US commander orders new probe into deadly Somalia raid

WASHINGTON (AP) — The head of U.S. Africa Command has asked for an additional investigation into whether civilians were killed during a deadly August raid in Somalia involving American and Somali forces.

Army Col. Mark Cheadle, a spokesman for Africa Command, said Wednesday that Marine Gen. Thomas Waldhauser has asked the Naval Criminal Investigative Service to look into the details of the raid in Bariire village by Somali troops supported by U.S. special operations forces. The decision comes just two weeks after Africa Command released a statement discounting reports that several civilians, including children, were killed in the attack.

Cheadle said Waldhauser requested the NCIS investigation in recent days after additional published reports came out saying that local villagers were insisting that innocent civilians were killed. He said Waldhauser also questioned why there have been discrepancies in how many were killed, and decided an additional investigation was needed.

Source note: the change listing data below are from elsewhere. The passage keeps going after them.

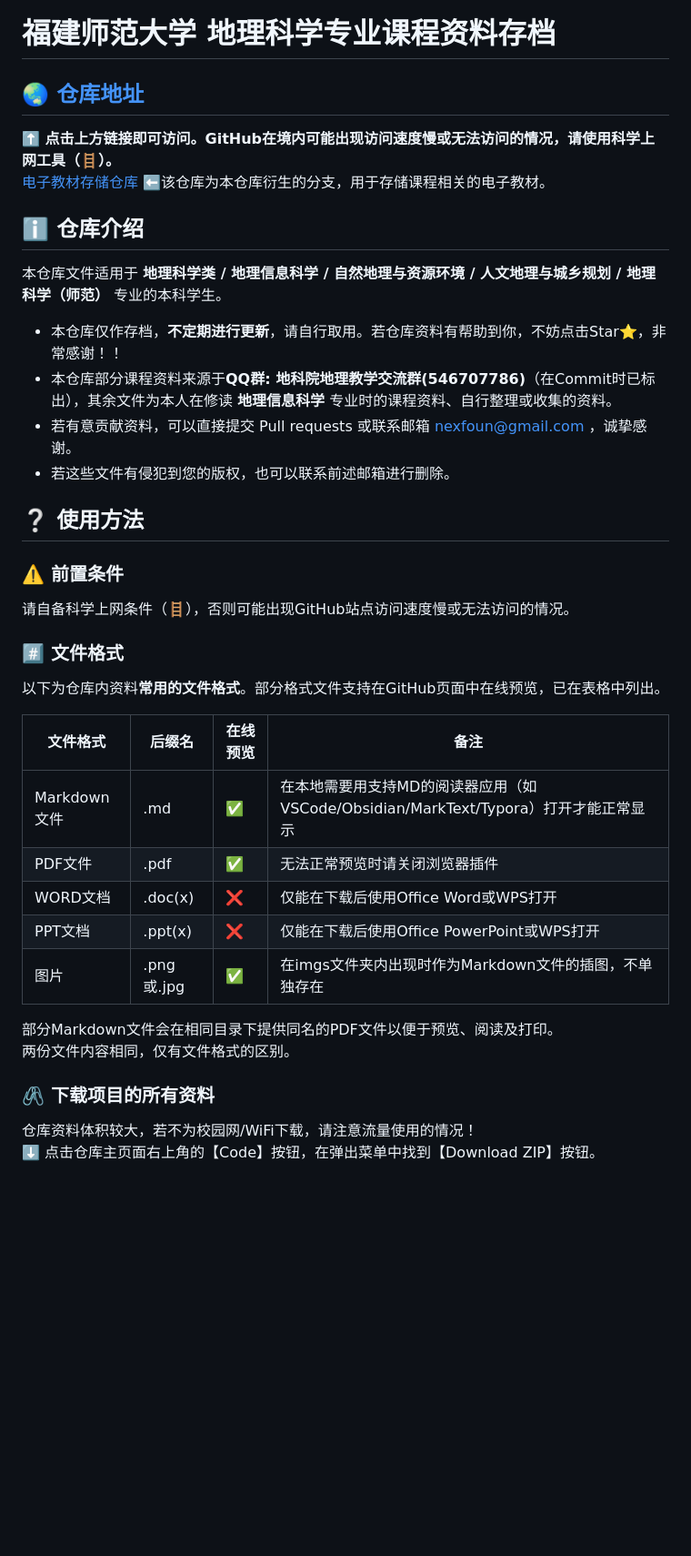
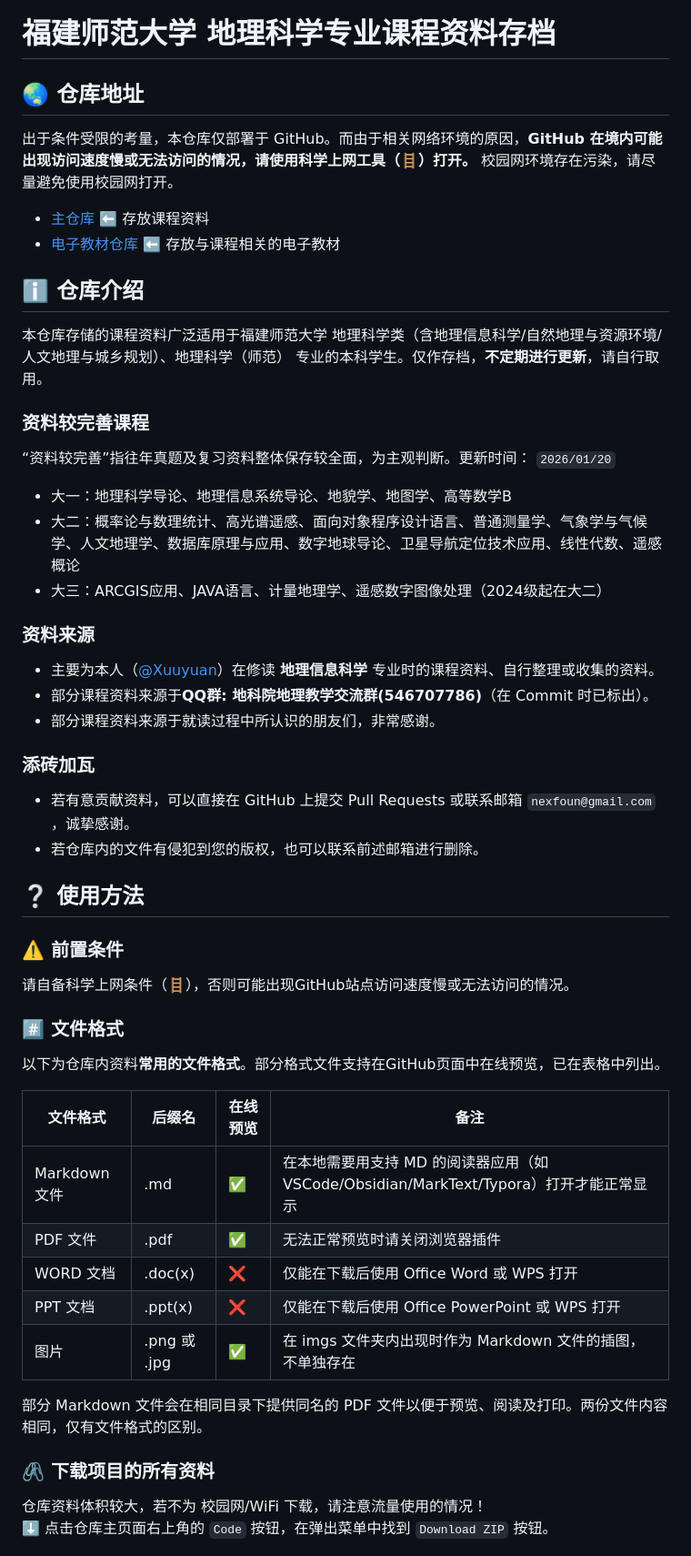
Before and after one commit to Xuuyuan/FJNU-GeoRepo, a Markdown page: README.md, the part around one of its changes. Shown at 91% size. GitHub-like rendering; blank space fills up the shorter version.

```diff
--- a/README.md
+++ b/README.md
@@ -1,39 +1,59 @@
 # 福建师范大学 地理科学专业课程资料存档
 
-## [🌏️ 仓库地址](https://github.com/Xuuyuan/FJNU-GeoRepo)
-**⬆️ 点击上方链接即可访问。GitHub在境内可能出现访问速度慢或无法访问的情况，请使用科学上网工具（🪜）。**
-[电子教材存储仓库](https://github.com/Xuuyuan/FJNU-GeoRepo-BookStore) ⬅️该仓库为本仓库衍生的分支，用于存储课程相关的电子教材。
+## 🌏️ 仓库地址
+
+出于条件受限的考量，本仓库仅部署于 GitHub。而由于相关网络环境的原因，**GitHub 在境内可能出现访问速度慢或无法访问的情况，请使用科学上网工具（🪜）打开。** 校园网环境存在污染，请尽量避免使用校园网打开。
+
+- [主仓库](https://github.com/Xuuyuan/FJNU-GeoRepo) ⬅️ 存放课程资料
+- [电子教材仓库](https://github.com/Xuuyuan/FJNU-GeoRepo-BookStore) ⬅️ 存放与课程相关的电子教材
 
 ## ℹ️ 仓库介绍
-本仓库文件适用于 **地理科学类 / 地理信息科学 / 自然地理与资源环境 / 人文地理与城乡规划 / 地理科学（师范）** 专业的本科学生。
 
-- 本仓库仅作存档，**不定期进行更新**，请自行取用。若仓库资料有帮助到你，不妨点击Star⭐，非常感谢！！
-- 本仓库部分课程资料来源于**QQ群: 地科院地理教学交流群(546707786)**（在Commit时已标出），其余文件为本人在修读 **地理信息科学** 专业时的课程资料、自行整理或收集的资料。
-- 若有意贡献资料，可以直接提交 Pull requests 或联系邮箱 nexfoun@gmail.com ，诚挚感谢。
-- 若这些文件有侵犯到您的版权，也可以联系前述邮箱进行删除。
+本仓库存储的课程资料广泛适用于福建师范大学 地理科学类（含地理信息科学/自然地理与资源环境/人文地理与城乡规划）、地理科学（师范） 专业的本科学生。仅作存档，**不定期进行更新**，请自行取用。
+
+### 资料较完善课程
+
+“资料较完善”指往年真题及复习资料整体保存较全面，为主观判断。更新时间： `2026/01/20`
+
+- 大一：地理科学导论、地理信息系统导论、地貌学、地图学、高等数学B
+- 大二：概率论与数理统计、高光谱遥感、面向对象程序设计语言、普通测量学、气象学与气候学、人文地理学、数据库原理与应用、数字地球导论、卫星导航定位技术应用、线性代数、遥感概论
+- 大三：ARCGIS应用、JAVA语言、计量地理学、遥感数字图像处理（2024级起在大二）
+
+### 资料来源
+
+- 主要为本人（[@Xuuyuan](https://github.com/Xuuyuan)）在修读 **地理信息科学** 专业时的课程资料、自行整理或收集的资料。
+- 部分课程资料来源于**QQ群: 地科院地理教学交流群(546707786)**（在 Commit 时已标出）。
+- 部分课程资料来源于就读过程中所认识的朋友们，非常感谢。
+
+### 添砖加瓦
+
+- 若有意贡献资料，可以直接在 GitHub 上提交 Pull Requests 或联系邮箱 `nexfoun@gmail.com` ，诚挚感谢。
+- 若仓库内的文件有侵犯到您的版权，也可以联系前述邮箱进行删除。
 
 ## ❔️ 使用方法
 
 ### ⚠️ 前置条件
+
 请自备科学上网条件（🪜），否则可能出现GitHub站点访问速度慢或无法访问的情况。
 
 ### #️⃣ 文件格式
+
 以下为仓库内资料**常用的文件格式**。部分格式文件支持在GitHub页面中在线预览，已在表格中列出。
 
 | 文件格式 | 后缀名 | 在线预览 | 备注 |
 | --- | --- | --- | ------ |
-| Markdown文件 | .md | ✅ | 在本地需要用支持MD的阅读器应用（如VSCode/Obsidian/MarkText/Typora）打开才能正常显示 |
-| PDF文件 | .pdf | ✅ | 无法正常预览时请关闭浏览器插件 |
-| WORD文档 | .doc(x) | ❌ | 仅能在下载后使用Office Word或WPS打开 |
-| PPT文档 | .ppt(x) | ❌ | 仅能在下载后使用Office PowerPoint或WPS打开 |
-| 图片 | .png或.jpg | ✅ | 在imgs文件夹内出现时作为Markdown文件的插图，不单独存在 |
+| Markdown 文件 | .md | ✅ | 在本地需要用支持 MD 的阅读器应用（如 VSCode/Obsidian/MarkText/Typora）打开才能正常显示 |
+| PDF 文件 | .pdf | ✅ | 无法正常预览时请关闭浏览器插件 |
+| WORD 文档 | .doc(x) | ❌ | 仅能在下载后使用 Office Word 或 WPS 打开 |
+| PPT 文档 | .ppt(x) | ❌ | 仅能在下载后使用 Office PowerPoint 或 WPS 打开 |
+| 图片 | .png 或 .jpg | ✅ | 在 imgs 文件夹内出现时作为 Markdown 文件的插图，不单独存在 |
 
-部分Markdown文件会在相同目录下提供同名的PDF文件以便于预览、阅读及打印。
-两份文件内容相同，仅有文件格式的区别。
+部分 Markdown 文件会在相同目录下提供同名的 PDF 文件以便于预览、阅读及打印。两份文件内容相同，仅有文件格式的区别。
 
 ### 🖇️ 下载项目的所有资料
-仓库资料体积较大，若不为校园网/WiFi下载，请注意流量使用的情况！
-⬇️ 点击仓库主页面右上角的【Code】按钮，在弹出菜单中找到【Download ZIP】按钮。
+
+仓库资料体积较大，若不为 校园网/WiFi 下载，请注意流量使用的情况！
+⬇️ 点击仓库主页面右上角的 `Code` 按钮，在弹出菜单中找到 `Download ZIP` 按钮。
 
 ![Download ZIP](imgs/download_zip.png)
 
```
Also changed, not shown: other parts of README.md (+3 -1 lines).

The Aug. 25 raid caused an uproar, with bloodied bodies laid out in the capital, Mogadishu, for display. Some government officials also charged that civilians were killed. In late November, Africa Command announced it had completed a thorough assessment of the raid and concluded that only armed enemy combatants had been killed.

The raid targeted a local farm, and the deputy governor, Ali Nur Mohamed, told reporters that the dead, including children age 8 to 10 and a woman, were killed "one by one mercilessly."

The Trump administration earlier this year approved expanded military operations against the Somalia-based, al-Qaida-linked extremist group al-Shabab. The U.S. has been launching frequent drone strikes against militants in the country this year, including on the small but growing presence of Islamic State group fighters there.

The U.S. trains Somalia forces and at times supports them in raids.